Problem requirements |
Your response should be a copy of each line in the listing below that includes the word "Mono".

Material to process below:

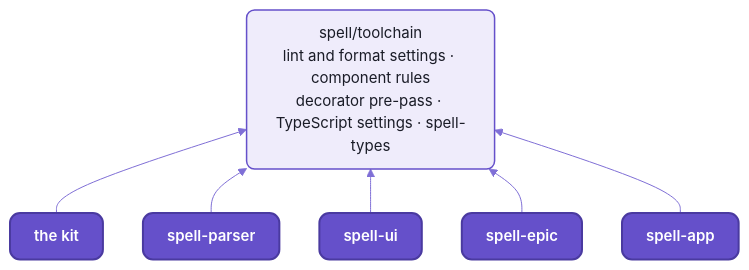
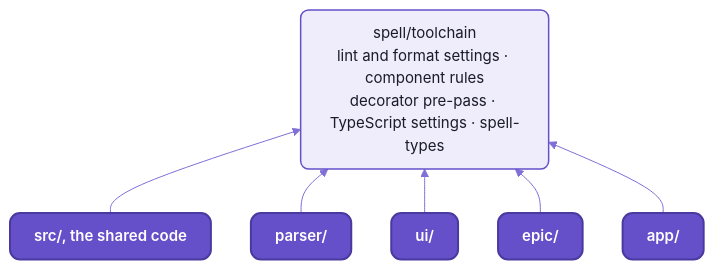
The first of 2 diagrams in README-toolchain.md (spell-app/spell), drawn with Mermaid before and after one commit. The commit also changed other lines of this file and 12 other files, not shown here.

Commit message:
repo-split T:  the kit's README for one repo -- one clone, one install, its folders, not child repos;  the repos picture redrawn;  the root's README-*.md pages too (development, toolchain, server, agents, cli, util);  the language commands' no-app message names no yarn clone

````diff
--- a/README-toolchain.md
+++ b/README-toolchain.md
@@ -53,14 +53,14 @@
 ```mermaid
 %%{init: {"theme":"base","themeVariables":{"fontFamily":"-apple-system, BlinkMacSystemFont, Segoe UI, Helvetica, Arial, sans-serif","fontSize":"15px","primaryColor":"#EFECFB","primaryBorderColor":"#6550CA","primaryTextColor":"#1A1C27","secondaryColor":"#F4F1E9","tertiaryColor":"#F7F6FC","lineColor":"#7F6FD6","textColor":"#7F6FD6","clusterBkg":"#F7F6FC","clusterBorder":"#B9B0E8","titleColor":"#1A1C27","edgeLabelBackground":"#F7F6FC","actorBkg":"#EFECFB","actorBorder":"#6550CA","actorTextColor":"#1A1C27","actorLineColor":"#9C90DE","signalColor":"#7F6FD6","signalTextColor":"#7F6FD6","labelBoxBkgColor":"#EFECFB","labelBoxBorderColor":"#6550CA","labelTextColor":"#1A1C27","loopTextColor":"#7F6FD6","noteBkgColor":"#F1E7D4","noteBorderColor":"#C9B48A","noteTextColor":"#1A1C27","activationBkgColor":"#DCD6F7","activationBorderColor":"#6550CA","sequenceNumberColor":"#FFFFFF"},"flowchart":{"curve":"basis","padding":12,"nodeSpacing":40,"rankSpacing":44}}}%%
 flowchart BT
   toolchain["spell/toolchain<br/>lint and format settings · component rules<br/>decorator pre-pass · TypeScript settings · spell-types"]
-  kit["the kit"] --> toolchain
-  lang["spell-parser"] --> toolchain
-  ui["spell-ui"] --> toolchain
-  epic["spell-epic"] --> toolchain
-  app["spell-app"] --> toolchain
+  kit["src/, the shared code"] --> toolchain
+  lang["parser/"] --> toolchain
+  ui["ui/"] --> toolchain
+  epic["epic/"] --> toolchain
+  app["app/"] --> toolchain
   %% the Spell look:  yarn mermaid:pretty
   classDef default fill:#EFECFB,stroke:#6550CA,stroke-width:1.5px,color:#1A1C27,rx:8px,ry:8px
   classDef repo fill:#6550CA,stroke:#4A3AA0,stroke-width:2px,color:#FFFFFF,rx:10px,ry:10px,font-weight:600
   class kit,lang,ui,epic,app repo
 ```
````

End of Material to process.
Material to process below:

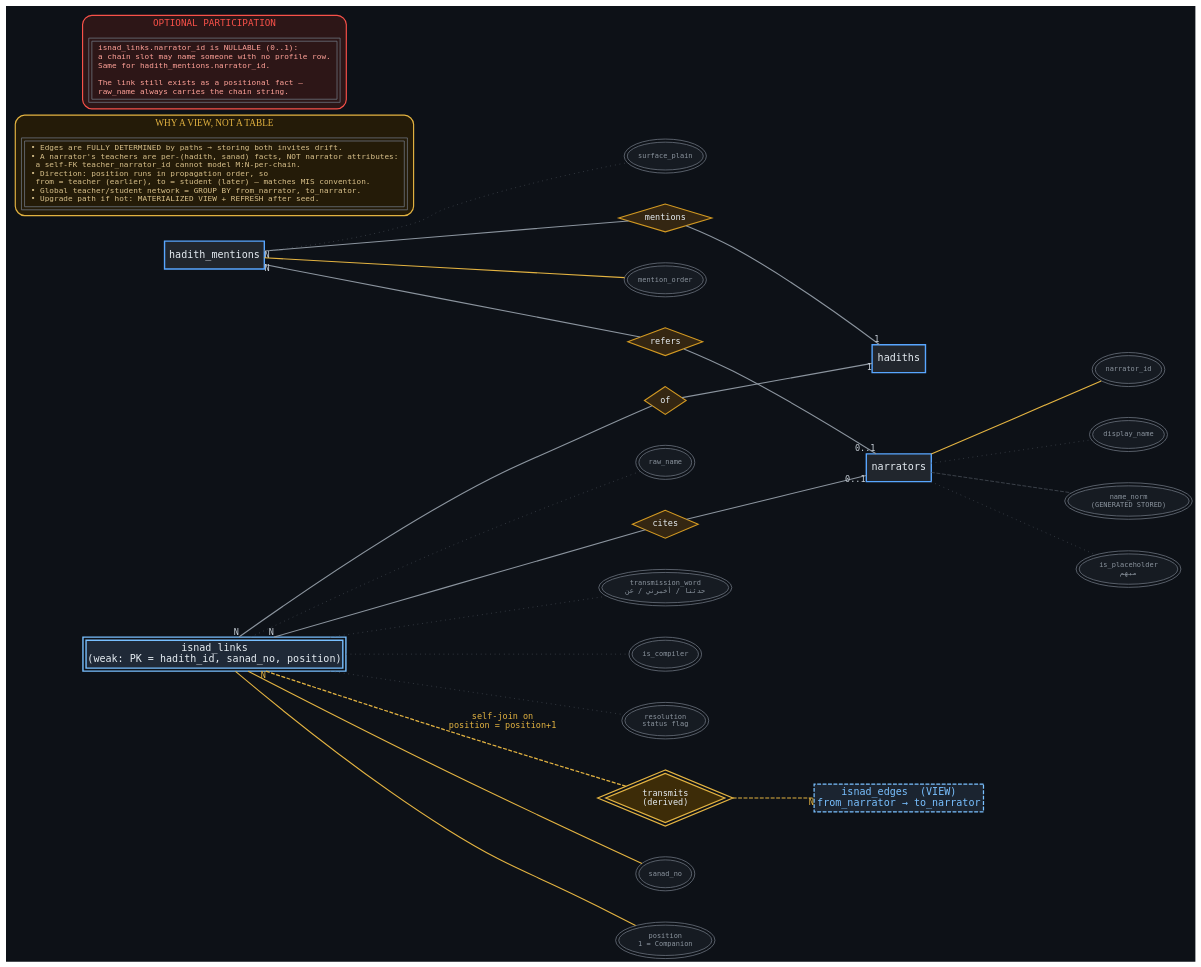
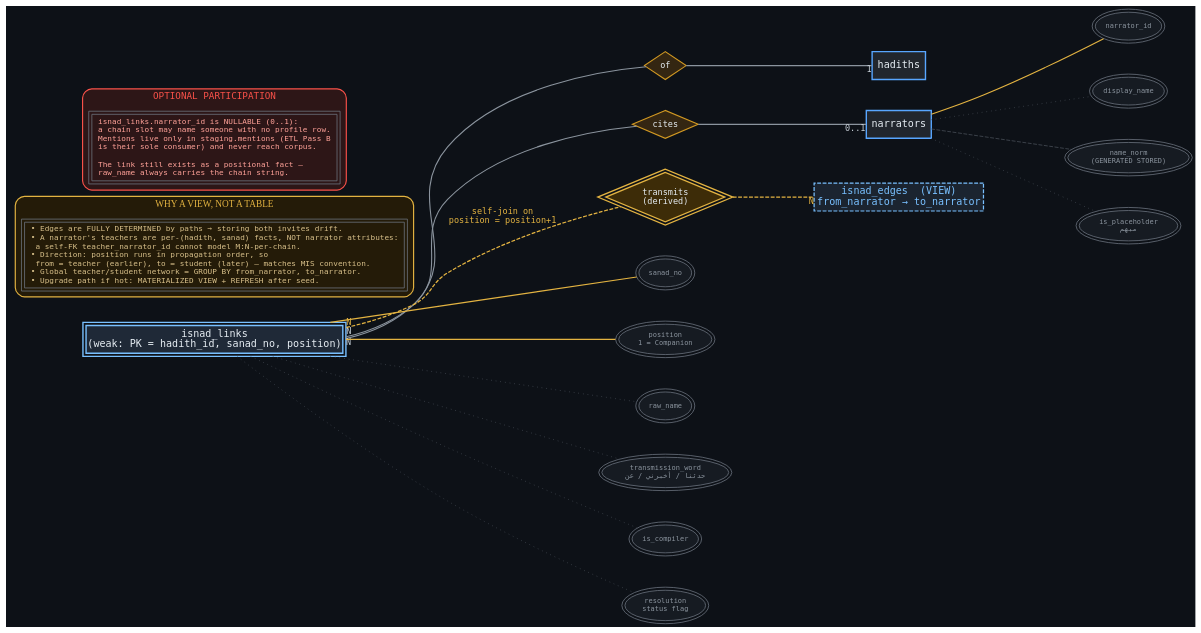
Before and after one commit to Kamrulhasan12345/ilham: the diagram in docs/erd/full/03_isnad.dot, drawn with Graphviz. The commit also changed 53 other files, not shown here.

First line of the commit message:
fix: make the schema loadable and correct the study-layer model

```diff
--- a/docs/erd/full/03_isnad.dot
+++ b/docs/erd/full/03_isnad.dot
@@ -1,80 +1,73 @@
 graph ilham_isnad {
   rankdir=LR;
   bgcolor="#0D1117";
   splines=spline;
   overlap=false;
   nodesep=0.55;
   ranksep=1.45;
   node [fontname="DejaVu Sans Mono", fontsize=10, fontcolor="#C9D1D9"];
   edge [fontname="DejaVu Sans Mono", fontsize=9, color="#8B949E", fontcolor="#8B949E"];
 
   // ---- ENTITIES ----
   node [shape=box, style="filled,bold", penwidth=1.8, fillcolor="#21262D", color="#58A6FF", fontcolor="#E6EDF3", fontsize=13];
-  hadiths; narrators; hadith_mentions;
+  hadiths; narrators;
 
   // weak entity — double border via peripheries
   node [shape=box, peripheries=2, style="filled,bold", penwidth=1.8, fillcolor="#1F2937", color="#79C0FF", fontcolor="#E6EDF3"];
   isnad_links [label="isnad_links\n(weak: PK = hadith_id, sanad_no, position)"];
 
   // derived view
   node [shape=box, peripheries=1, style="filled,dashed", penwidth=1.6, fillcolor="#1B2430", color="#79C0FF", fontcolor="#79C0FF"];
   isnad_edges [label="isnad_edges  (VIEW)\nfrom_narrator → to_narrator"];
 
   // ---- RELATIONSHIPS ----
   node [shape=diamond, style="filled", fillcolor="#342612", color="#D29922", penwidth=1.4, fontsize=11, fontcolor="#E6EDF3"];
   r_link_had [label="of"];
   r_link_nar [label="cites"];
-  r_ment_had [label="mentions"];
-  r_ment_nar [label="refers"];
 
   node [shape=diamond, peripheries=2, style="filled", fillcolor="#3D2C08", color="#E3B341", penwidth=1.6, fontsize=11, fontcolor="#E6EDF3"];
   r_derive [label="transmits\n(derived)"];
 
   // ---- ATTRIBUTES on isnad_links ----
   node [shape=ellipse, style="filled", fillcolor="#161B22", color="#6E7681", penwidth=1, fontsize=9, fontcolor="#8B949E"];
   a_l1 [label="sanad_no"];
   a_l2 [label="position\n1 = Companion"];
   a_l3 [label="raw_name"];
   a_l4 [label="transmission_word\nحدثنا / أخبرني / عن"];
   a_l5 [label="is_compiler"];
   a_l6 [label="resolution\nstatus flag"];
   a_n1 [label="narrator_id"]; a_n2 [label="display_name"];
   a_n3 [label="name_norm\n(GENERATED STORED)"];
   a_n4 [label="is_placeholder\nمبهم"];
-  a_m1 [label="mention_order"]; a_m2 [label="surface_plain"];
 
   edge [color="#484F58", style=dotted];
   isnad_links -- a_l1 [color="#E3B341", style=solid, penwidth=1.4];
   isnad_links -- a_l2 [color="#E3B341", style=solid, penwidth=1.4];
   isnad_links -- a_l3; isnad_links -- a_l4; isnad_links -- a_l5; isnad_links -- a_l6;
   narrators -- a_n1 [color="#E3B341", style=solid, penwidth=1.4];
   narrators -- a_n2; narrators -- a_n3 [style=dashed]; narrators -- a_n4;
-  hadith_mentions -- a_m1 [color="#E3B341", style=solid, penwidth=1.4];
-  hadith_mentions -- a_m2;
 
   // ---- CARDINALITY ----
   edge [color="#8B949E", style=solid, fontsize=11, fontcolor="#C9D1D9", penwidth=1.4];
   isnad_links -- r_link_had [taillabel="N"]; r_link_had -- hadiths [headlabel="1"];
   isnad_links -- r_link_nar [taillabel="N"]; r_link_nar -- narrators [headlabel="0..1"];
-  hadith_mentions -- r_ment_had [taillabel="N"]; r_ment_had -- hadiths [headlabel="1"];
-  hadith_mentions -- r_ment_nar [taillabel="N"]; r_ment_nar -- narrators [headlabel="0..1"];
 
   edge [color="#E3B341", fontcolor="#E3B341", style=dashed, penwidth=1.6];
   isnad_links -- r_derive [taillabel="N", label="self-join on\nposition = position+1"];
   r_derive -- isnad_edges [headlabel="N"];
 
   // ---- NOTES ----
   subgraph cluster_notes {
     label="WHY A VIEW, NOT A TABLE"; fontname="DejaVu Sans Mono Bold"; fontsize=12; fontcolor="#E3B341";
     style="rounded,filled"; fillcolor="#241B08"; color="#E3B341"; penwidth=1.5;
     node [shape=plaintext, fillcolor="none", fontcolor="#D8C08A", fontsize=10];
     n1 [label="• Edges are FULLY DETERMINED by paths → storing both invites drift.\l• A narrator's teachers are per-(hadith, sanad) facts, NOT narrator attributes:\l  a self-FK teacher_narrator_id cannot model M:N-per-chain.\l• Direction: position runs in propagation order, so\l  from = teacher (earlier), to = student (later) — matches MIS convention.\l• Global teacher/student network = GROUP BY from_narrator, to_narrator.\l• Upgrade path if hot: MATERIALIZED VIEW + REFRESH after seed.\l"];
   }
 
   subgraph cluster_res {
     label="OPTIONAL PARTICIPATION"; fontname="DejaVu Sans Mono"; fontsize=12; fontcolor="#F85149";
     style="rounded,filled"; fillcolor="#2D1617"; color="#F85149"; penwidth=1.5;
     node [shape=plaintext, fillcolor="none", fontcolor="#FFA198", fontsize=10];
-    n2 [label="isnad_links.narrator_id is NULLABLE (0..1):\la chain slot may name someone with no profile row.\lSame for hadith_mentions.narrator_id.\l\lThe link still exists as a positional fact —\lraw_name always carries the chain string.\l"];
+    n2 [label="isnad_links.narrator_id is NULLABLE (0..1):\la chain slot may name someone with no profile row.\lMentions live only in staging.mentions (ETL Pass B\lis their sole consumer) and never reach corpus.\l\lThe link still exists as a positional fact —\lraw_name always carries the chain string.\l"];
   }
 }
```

End of Material to process.

Result of this task |
   node [fontname="DejaVu Sans Mono", fontsize=10, fontcolor="#C9D1D9"];
   edge [fontname="DejaVu Sans Mono", fontsize=9, color="#8B949E", fontcolor="#8B949E"];
     label="WHY A VIEW, NOT A TABLE"; fontname="DejaVu Sans Mono Bold"; fontsize=12; fontcolor="#E3B341";
     label="OPTIONAL PARTICIPATION"; fontname="DejaVu Sans Mono"; fontsize=12; fontcolor="#F85149";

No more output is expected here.